Have you ever looked at a strobe light for any length of time? It can be nauseating. The rest of the signals feel the same way about being routed near the strobes so keep some extra distance between the DQ traces and everything else. They are essentially clock nets.
6. When you can't shorten any more, lengthen the clock diff-pair until it is long enough to meet the spec, (not necessarily as long as the longest line in the group.) Phase-match the pair very closely. The closer the Positive and Negative sides of the diff-pair are to matching, the more that is left as tolerance for tuning the single-ended connections.
It may seem more intuitive to tune the clocks first. The thing is that they will be too long and too short. Where do you stop? Knowing the length of the longest tent-pole allows you to stretch the clocks until they are too long but not too short. You solve the too-long errors by lengthening the too-short data lines. When all of those meet the clock length minus the tolerance, then the clocks will be clear of length matching errors.
7. Meander the short ones to get within spec of the clock/strobe tolerance, again, not necessarily as long as the longest or the clock. The clock/strobe target should be the middle ground. This can be a soothing process or a painful one.
The meanders should be laid out to maximize the use of space. Route one trace along the edges of the previous one, hugging that trace and adding the wrinkles for tuning in ways that preserve the routing area for other functions. It’s something else to learn.
8. Highlight the lane that meets timing to a special color and don't touch it unless you have to. Sometimes, it works out and sometimes the other lane needs a little more space.

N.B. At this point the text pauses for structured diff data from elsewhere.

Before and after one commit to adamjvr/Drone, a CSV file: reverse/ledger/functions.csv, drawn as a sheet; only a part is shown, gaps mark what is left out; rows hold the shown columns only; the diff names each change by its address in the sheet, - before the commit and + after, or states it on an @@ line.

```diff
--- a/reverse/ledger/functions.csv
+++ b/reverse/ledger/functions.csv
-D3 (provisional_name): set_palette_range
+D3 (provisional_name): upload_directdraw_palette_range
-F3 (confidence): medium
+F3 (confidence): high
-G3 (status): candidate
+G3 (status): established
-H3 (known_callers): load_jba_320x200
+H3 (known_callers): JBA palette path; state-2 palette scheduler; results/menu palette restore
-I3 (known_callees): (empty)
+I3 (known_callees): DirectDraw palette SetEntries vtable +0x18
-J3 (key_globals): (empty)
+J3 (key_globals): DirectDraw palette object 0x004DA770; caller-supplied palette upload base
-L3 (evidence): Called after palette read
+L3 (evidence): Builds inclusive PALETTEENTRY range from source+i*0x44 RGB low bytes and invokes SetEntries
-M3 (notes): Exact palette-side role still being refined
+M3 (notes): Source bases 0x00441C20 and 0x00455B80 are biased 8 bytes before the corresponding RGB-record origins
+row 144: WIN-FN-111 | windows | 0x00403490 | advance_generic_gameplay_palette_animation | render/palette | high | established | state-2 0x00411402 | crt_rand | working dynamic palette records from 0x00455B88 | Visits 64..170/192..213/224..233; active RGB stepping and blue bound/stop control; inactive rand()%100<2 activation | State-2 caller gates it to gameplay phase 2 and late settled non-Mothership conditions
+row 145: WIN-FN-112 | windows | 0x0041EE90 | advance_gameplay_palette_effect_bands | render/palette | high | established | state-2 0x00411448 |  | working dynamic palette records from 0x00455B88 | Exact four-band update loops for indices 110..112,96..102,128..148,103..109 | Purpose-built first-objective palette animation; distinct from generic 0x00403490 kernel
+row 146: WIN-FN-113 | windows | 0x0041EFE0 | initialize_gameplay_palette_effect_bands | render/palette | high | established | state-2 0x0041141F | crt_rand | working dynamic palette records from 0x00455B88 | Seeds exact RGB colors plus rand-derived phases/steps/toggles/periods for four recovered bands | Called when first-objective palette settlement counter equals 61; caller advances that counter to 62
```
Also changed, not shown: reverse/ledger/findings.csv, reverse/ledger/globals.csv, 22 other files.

Bite the bullet and make the change and make sure that group is still tuned. Move on to the next one.
9. All done with tuning? Route VREF and other non-length-matched lines. VREF requires a thick line and a wide air-gap. It is a partner of VTT which would use copper planes. It is typical to bury the high-speed connections on the inside layers of the board. That gives you the outer layers for the voltage distribution and miscellaneous signals. Every pin on a memory chip can be considered critical in some way.
10. Submit to SI/PI before continuing with the layout but leave that area alone. Will a memory device work at all without doing all of this length and impedance matching? Maybe but it will bog down when the cyclic redundancy check counts up all of the bits sent and compares that number to the bits received.
If those numbers don’t match, it means that a packet of data was dropped and the chip says, “What?” and the whole set of instructions have to be sent again. The result is glitches in the data stream that can cause the video to stutter. If it’s bad enough, the program or even the whole system program can crash. Then you have to go back to step one; coffee!